Task description: If a line of the data below holds the string "import", copy it.

Records from a dataset:
★ ★ ★ ★ ★ ★ ★

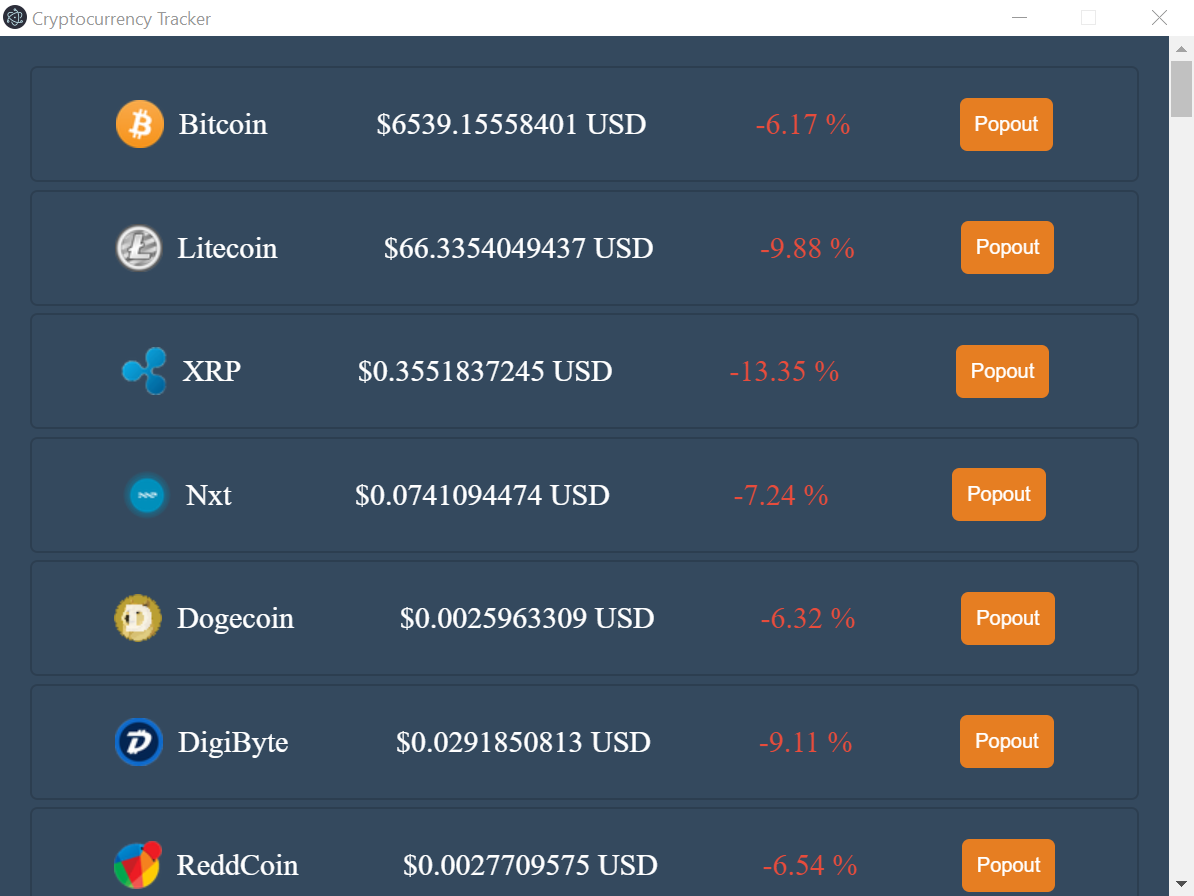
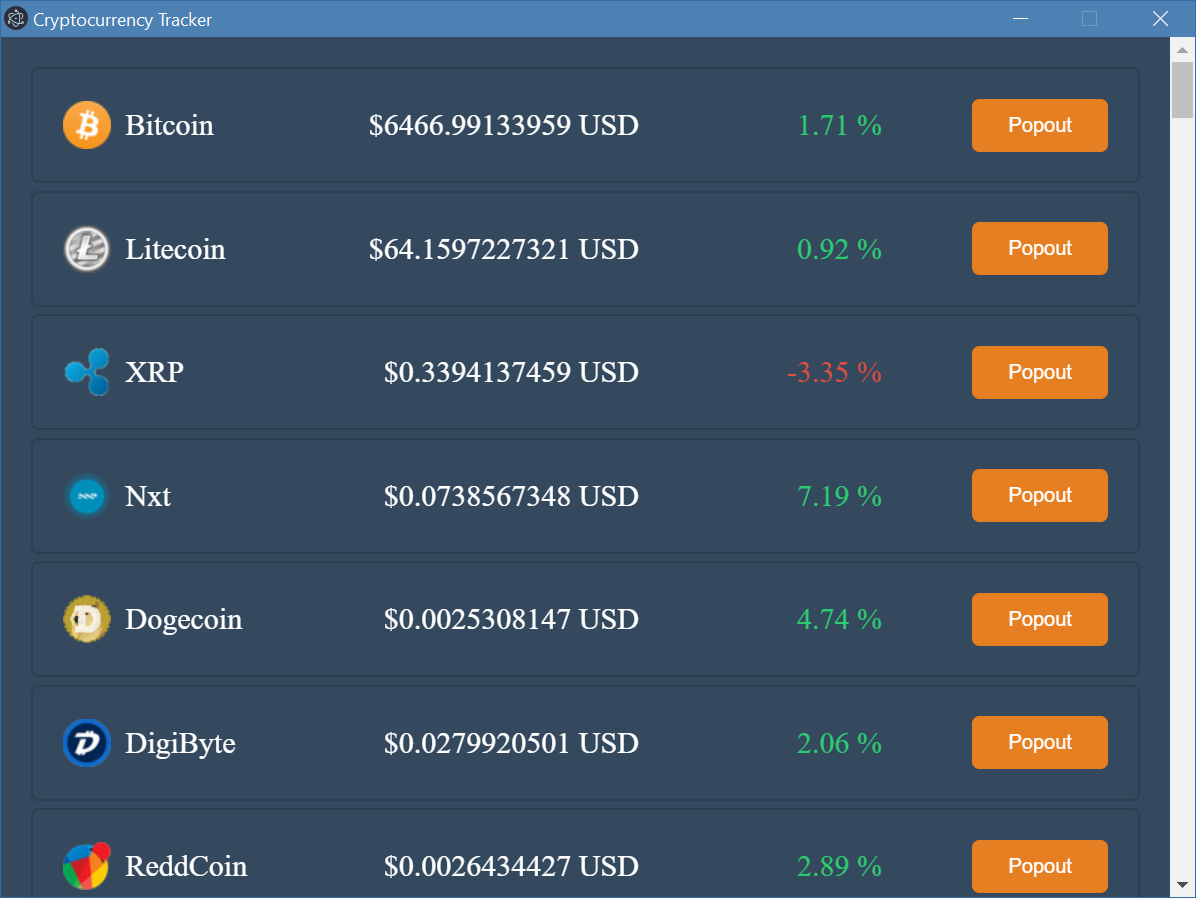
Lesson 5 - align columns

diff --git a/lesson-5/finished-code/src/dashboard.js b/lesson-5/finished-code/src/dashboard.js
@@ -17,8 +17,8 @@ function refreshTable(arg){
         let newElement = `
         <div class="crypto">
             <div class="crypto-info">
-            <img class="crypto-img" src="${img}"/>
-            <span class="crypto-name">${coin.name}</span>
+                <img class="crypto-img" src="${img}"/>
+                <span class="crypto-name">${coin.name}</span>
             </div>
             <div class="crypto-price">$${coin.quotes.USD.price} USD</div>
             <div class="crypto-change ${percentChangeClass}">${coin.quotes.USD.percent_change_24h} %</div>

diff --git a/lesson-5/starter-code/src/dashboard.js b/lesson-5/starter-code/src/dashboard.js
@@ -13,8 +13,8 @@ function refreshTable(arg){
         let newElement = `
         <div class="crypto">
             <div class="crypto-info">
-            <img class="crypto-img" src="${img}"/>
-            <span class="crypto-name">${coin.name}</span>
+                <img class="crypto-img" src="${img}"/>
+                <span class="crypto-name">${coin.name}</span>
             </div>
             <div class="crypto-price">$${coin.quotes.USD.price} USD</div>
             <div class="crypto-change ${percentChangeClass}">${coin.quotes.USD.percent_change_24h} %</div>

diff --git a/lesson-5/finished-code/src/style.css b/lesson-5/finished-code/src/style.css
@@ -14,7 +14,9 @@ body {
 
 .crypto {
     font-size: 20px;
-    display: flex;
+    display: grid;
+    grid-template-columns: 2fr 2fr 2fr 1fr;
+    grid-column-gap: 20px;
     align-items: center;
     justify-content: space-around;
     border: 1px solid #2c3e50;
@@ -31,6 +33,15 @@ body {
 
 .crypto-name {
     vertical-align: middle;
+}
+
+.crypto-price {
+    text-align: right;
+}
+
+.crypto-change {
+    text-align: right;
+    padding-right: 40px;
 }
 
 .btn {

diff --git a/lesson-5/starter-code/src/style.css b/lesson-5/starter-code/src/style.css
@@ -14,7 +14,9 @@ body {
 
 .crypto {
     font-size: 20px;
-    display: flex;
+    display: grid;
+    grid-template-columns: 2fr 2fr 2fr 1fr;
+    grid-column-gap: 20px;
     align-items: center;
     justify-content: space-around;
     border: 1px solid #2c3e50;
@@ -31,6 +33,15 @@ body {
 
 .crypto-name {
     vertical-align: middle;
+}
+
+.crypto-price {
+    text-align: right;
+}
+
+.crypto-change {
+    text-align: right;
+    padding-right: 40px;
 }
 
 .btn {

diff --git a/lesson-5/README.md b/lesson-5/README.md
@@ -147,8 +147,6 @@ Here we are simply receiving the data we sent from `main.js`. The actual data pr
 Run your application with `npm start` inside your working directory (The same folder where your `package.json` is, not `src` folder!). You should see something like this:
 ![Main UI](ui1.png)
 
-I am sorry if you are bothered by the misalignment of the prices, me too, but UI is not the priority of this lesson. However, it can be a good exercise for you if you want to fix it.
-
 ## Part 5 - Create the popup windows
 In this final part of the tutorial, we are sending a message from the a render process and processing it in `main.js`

★ ★ ★ ★ ★ ★ ★

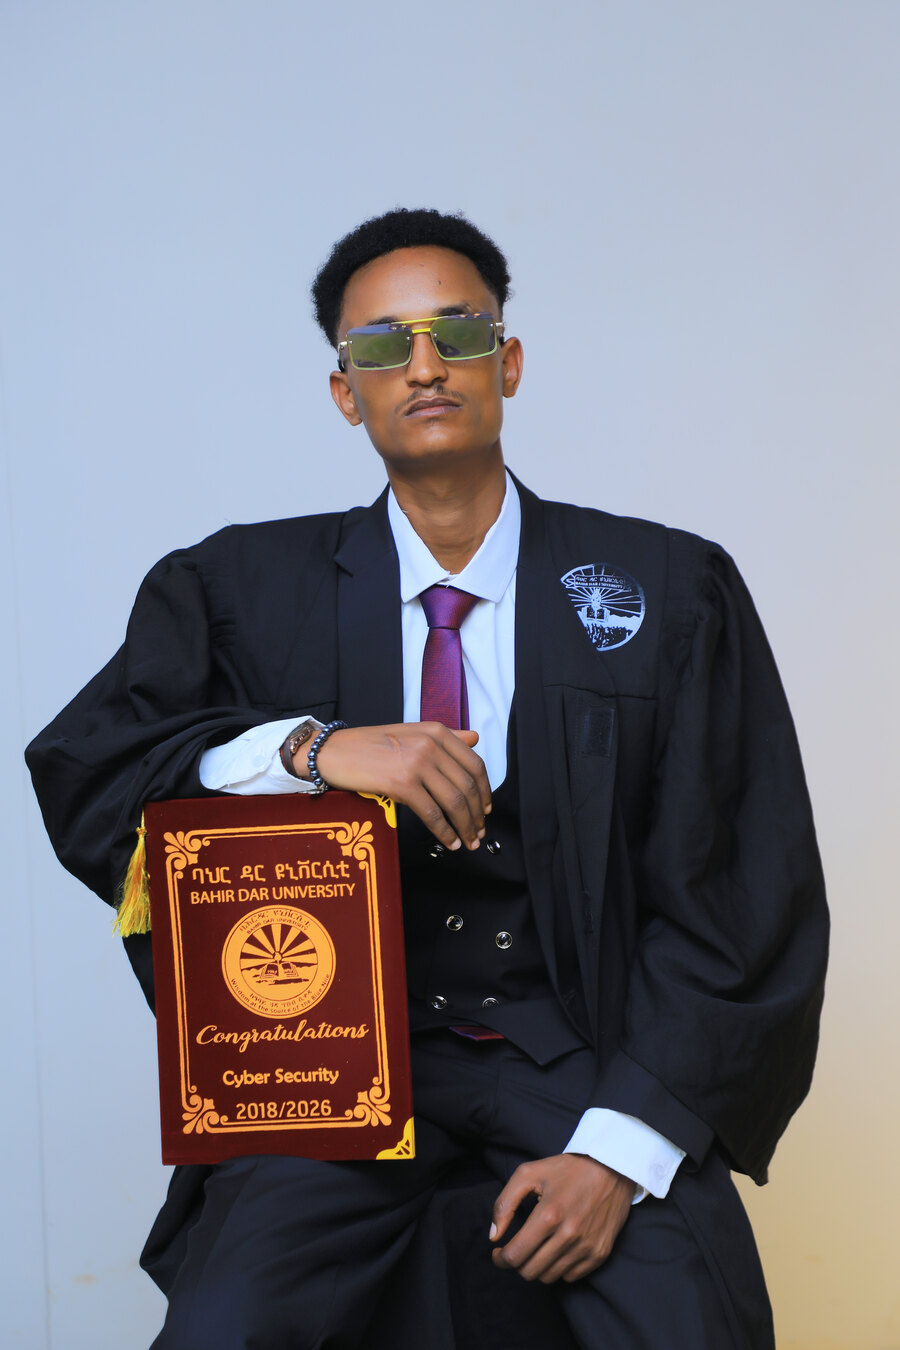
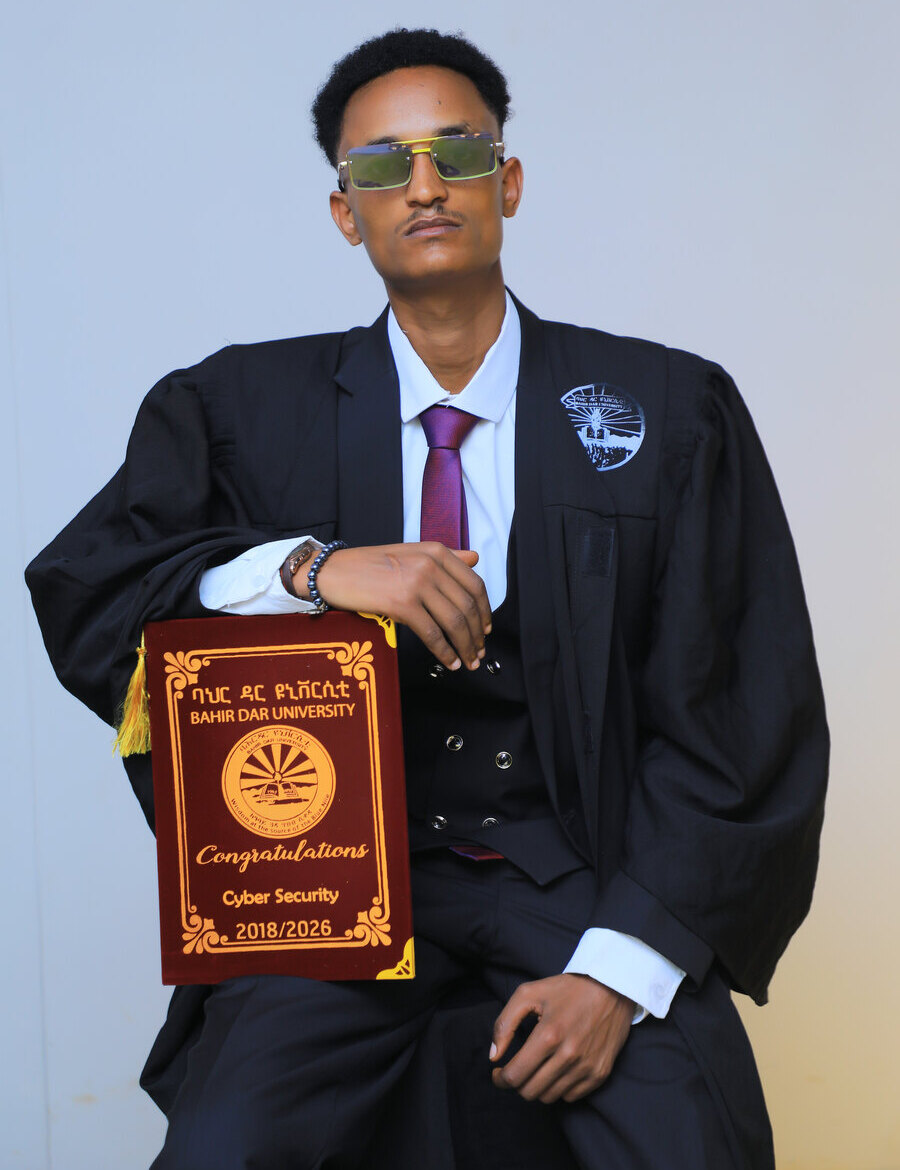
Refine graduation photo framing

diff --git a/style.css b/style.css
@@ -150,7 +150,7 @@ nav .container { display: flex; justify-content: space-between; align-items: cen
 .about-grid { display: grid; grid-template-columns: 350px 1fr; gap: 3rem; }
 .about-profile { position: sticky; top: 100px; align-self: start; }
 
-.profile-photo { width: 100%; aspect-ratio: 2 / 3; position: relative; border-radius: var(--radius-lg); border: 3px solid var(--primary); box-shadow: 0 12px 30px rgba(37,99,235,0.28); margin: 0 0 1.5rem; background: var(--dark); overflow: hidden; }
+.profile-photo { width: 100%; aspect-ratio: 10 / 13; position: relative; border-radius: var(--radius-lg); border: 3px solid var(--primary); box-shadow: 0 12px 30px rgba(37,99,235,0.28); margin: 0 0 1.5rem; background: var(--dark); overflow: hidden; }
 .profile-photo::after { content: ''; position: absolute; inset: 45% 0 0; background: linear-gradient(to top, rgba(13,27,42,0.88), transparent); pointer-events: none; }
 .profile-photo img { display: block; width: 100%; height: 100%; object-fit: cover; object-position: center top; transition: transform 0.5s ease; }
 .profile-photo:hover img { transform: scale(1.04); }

★ ★ ★ ★ ★ ★ ★

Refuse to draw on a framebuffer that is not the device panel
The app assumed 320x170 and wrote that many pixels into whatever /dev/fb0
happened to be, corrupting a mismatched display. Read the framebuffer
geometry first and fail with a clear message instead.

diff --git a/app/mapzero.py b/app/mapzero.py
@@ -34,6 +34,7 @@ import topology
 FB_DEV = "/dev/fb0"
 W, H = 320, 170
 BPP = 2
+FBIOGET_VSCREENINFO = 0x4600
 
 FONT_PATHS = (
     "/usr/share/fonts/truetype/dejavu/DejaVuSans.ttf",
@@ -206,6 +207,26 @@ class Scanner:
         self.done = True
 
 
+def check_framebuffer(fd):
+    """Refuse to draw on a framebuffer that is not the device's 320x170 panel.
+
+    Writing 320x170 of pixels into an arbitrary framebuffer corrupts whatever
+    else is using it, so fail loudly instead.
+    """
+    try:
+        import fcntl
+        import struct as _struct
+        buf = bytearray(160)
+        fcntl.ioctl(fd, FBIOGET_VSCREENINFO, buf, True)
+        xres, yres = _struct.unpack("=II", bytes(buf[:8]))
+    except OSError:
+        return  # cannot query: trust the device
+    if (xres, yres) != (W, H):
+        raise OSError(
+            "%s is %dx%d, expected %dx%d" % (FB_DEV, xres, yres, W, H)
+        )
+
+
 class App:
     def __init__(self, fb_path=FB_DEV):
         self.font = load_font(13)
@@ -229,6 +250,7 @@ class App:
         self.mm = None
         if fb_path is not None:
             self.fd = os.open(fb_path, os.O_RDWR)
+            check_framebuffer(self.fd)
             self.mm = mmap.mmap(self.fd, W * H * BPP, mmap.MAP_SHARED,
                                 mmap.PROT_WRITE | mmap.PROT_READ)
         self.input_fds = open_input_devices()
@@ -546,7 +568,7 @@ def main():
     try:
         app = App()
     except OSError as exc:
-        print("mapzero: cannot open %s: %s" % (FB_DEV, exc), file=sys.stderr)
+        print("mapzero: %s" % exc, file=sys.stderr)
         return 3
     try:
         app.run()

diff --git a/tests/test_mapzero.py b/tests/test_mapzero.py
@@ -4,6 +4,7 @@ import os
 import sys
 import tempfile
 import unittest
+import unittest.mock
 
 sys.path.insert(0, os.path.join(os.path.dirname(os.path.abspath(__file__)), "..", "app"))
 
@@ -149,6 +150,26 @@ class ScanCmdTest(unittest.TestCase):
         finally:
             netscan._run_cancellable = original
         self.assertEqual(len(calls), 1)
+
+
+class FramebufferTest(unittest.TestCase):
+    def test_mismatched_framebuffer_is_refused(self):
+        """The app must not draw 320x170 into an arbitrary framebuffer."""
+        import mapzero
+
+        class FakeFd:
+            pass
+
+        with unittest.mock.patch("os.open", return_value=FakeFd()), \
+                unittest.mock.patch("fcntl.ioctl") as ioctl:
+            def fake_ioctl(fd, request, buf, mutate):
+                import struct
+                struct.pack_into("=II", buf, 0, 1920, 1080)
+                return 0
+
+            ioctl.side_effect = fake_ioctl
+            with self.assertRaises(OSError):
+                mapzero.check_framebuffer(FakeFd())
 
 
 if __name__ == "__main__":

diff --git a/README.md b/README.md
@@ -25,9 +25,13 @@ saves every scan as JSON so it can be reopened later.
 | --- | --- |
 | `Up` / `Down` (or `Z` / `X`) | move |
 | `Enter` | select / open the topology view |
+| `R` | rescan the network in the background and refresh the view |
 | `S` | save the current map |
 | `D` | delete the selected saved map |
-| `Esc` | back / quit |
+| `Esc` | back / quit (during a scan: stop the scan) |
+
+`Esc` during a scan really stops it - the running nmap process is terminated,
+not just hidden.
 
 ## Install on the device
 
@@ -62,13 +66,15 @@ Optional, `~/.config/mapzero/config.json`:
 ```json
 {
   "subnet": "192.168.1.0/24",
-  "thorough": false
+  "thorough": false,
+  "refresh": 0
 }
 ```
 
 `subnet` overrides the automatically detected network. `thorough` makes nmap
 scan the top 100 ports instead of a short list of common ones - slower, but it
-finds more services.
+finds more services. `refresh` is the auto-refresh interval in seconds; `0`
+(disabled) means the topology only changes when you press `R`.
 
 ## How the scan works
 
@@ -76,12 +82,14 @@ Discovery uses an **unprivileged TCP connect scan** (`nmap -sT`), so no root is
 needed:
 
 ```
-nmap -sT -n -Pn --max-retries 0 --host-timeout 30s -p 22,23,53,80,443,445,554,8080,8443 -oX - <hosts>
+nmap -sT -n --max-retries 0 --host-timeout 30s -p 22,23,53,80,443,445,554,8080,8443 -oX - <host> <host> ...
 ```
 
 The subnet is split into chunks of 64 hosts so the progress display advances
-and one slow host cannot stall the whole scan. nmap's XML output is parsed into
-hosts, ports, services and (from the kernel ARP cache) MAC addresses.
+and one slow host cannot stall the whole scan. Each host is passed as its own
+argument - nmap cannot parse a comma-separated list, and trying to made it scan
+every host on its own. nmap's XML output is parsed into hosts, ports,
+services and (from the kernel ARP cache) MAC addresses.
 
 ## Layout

★ ★ ★ ★ ★ ★ ★

Completed exercise:
@@ -34,6 +34,7 @@ import topology
+        import fcntl
+        import struct as _struct
@@ -4,6 +4,7 @@ import os
 import sys
 import tempfile
 import unittest
+import unittest.mock
+        import mapzero
+                import struct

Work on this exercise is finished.